I believe that your leaders in your congregation are going to look to your office here and ask themselves the question, “Do I see people that look like me, that went to seminary with me, that care about the things I care about?” They want to see a reflection of themselves in the leadership of our denomination.
Q: So you wanted to get younger folks in leadership in the denominational office as a reflection of what was already happening on the ground, so to speak?
Right. There were terrific younger employees with a lot of very good service on the staff among the people that were employed when I came. So one of my strategies was to assess their performance and strengths and ask myself the question, “In the changing of these new job descriptions, how do I give these folks that do have connections, that do look a lot like our constituency, how do I give them new responsibilities that match the strategic plan, and then how do I prepare them to carry out those responsibilities effectively?”
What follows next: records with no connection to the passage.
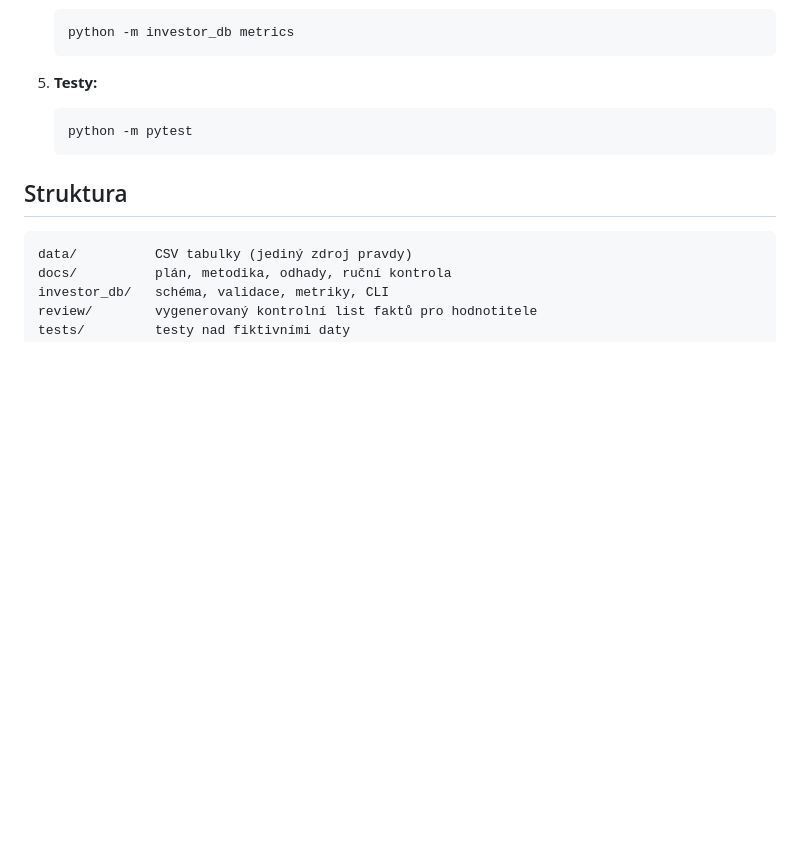
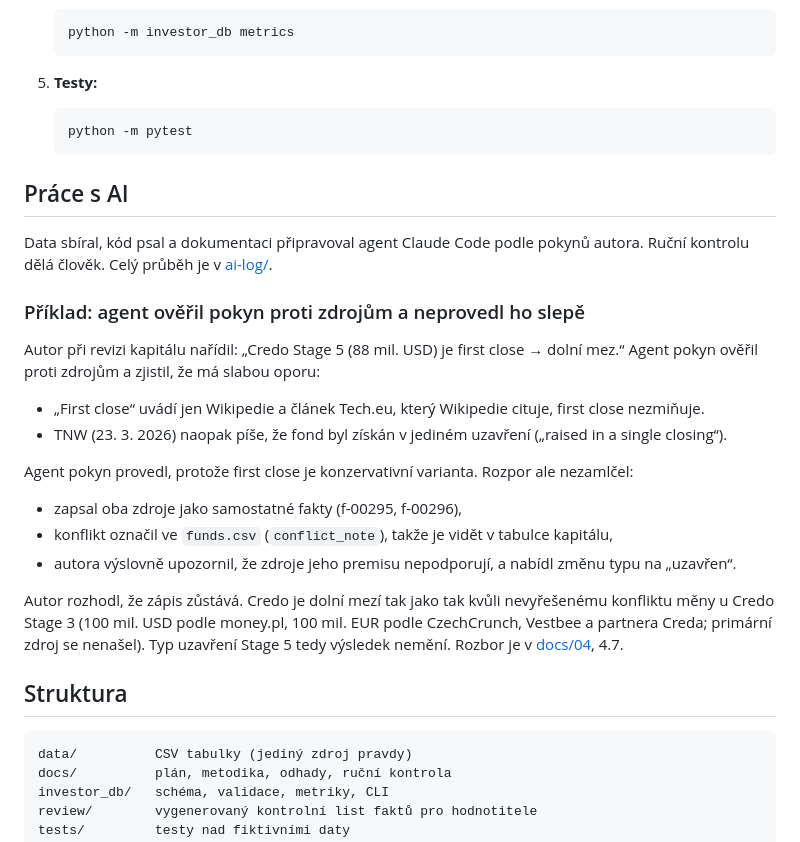
Before and after one commit to osho4753/investor-db, a Markdown page: README.md, the part around the change. GitHub-like rendering; blank space fills up the shorter version.

Commit message:
docs: README – oddíl Práce s AI s příkladem ověření pokynu (Credo Stage 5)
Co-Authored-By: Claude Opus 5.5 <noreply@anthropic.com>

````diff
--- a/README.md
+++ b/README.md
@@ -77,6 +77,25 @@ Pilot v ČR našel 52 subjektů: 16 je ověřených VC investorů, 4 zůstávaj
    python -m pytest
    ```
 
+## Práce s AI
+
+Data sbíral, kód psal a dokumentaci připravoval agent Claude Code podle pokynů autora. Ruční kontrolu dělá člověk. Celý průběh je v [ai-log/](ai-log/).
+
+### Příklad: agent ověřil pokyn proti zdrojům a neprovedl ho slepě
+
+Autor při revizi kapitálu nařídil: „Credo Stage 5 (88 mil. USD) je first close → dolní mez.“ Agent pokyn ověřil proti zdrojům a zjistil, že má slabou oporu:
+
+- „First close“ uvádí jen Wikipedie a článek Tech.eu, který Wikipedie cituje, first close nezmiňuje.
+- TNW (23. 3. 2026) naopak píše, že fond byl získán v jediném uzavření („raised in a single closing“).
+
+Agent pokyn provedl, protože first close je konzervativní varianta. Rozpor ale nezamlčel:
+
+- zapsal oba zdroje jako samostatné fakty (f-00295, f-00296),
+- konflikt označil ve `funds.csv` (`conflict_note`), takže je vidět v tabulce kapitálu,
+- autora výslovně upozornil, že zdroje jeho premisu nepodporují, a nabídl změnu typu na „uzavřen“.
+
+Autor rozhodl, že zápis zůstává. Credo je dolní mezí tak jako tak kvůli nevyřešenému konfliktu měny u Credo Stage 3 (100 mil. USD podle money.pl, 100 mil. EUR podle CzechCrunch, Vestbee a partnera Creda; primární zdroj se nenašel). Typ uzavření Stage 5 tedy výsledek nemění. Rozbor je v [docs/04](docs/04-rucni-kontrola.md), 4.7.
+
 ## Struktura
 
 ```
````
Q: So on the second point, what processes have you developed to help them carry out those responsibilities?
Regular communication is really important, and what that means for us is as a group we meet every other week as a leadership team, and I have 30-minute one-on-one meetings with every one of them once a month, so that we have standard discussion times. We build those agendas cooperatively.
And then certain members of my staff I sent to the Leadership Education workshop; I sent four of them together. I knew that they were going to be working as a team, working from new positions, and I wanted them to go together to a common professional development training so that they had common language and common tools that were interdisciplinary. That’s another really important piece for me.
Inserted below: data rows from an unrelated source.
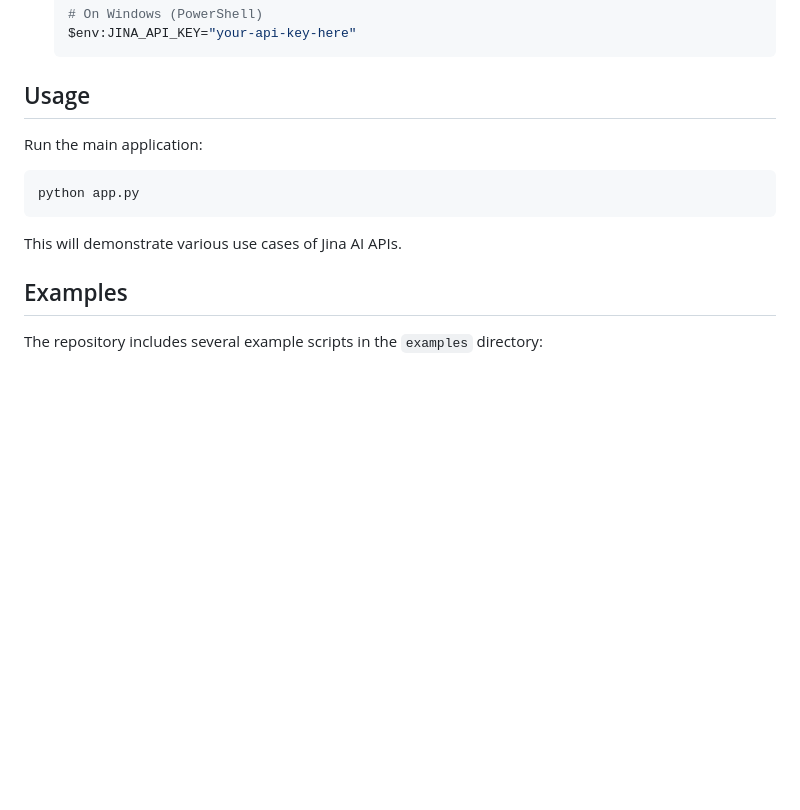
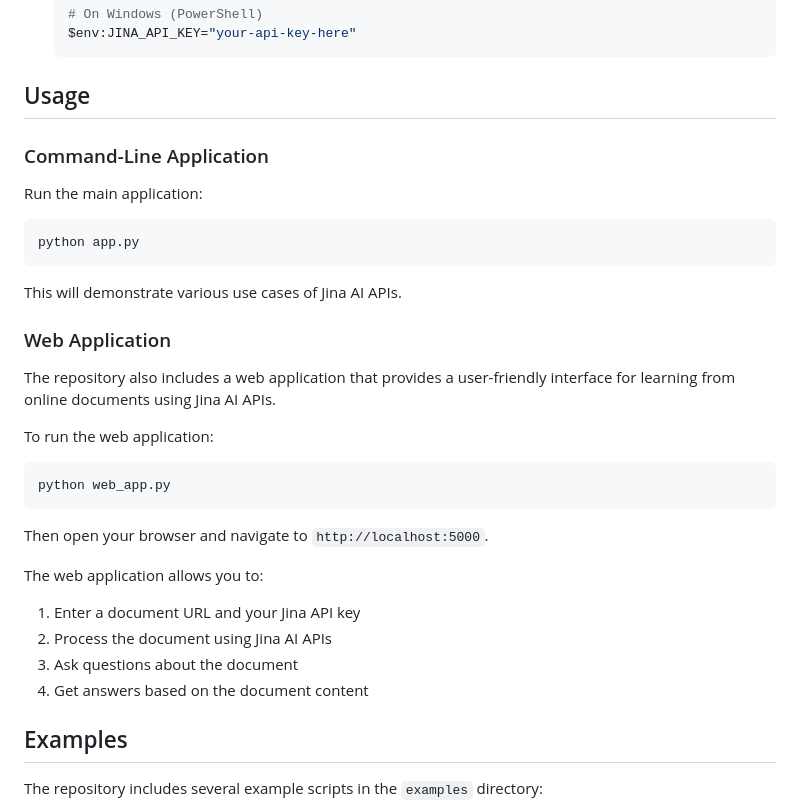
Before and after one commit to esun126/jina-test, a Markdown page: README.md, the part around the change. Drawn GitHub-style; blank space fills up the shorter version.

Commit message:
Update README to include web application information

````diff
--- a/README.md
+++ b/README.md
@@ -49,6 +49,8 @@ Jina AI provides a suite of powerful APIs for search, embeddings, classification
 
 ## Usage
 
+### Command-Line Application
+
 Run the main application:
 
 ```bash
@@ -56,6 +58,24 @@ python app.py
 ```
 
 This will demonstrate various use cases of Jina AI APIs.
+
+### Web Application
+
+The repository also includes a web application that provides a user-friendly interface for learning from online documents using Jina AI APIs.
+
+To run the web application:
+
+```bash
+python web_app.py
+```
+
+Then open your browser and navigate to `http://localhost:5000`.
+
+The web application allows you to:
+1. Enter a document URL and your Jina API key
+2. Process the document using Jina AI APIs
+3. Ask questions about the document
+4. Get answers based on the document content
 
 ## Examples
 
````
We’ve done some work understanding ourselves as individuals. We’ve had one Enneagram workshop, and we’ll probably have another one, with not just the folks on the leadership team but across the whole staff.
Q: And is that more about assessing who you are as a leader, and less about skills?
I think it’s important to do both of those things. The other aspect is we’ve had a theologian-in-residence this year, too, so having a monthly conversation around theology, around biblical interpretation.
All of those conversations -- the personal conversation, the skills conversation, the theological conversation -- I think part of my responsibility in leadership development is providing the context for meaningful conversations in these big areas that shape and form us as an organization.
Q: Why do you use the Enneagram?
Because it has both a spiritual component and a personality component, and because you self-define. In other words, you’re not being handed back a questionnaire that tells you who you are; you’re listening and deciding. And to me, that is a very important function of ownership when you’re talking about information about yourself.
Q: How do you know people are making progress on their goals?
Having these monthly meetings really does give us the opportunity to check in on goal setting and have a pretty honest conversation about what’s happening.
I’m a very big fan of having a good structured performance review; I think it’s a good discipline. But it also can be kind of a deferred process, you know -- you can wait too long to address something if you’re just waiting for the formal performance review.
With a new strategic plan and with new people in positions of leadership, you need a more consistent review of goals that is informal, where there’s more give-and-take and discussion about it; you don’t feel like your whole job is riding on it or something is going to be dropped in your personnel file.
Q: And do you also do the structured annual review?
Yeah. And we’re right in that process right this minute.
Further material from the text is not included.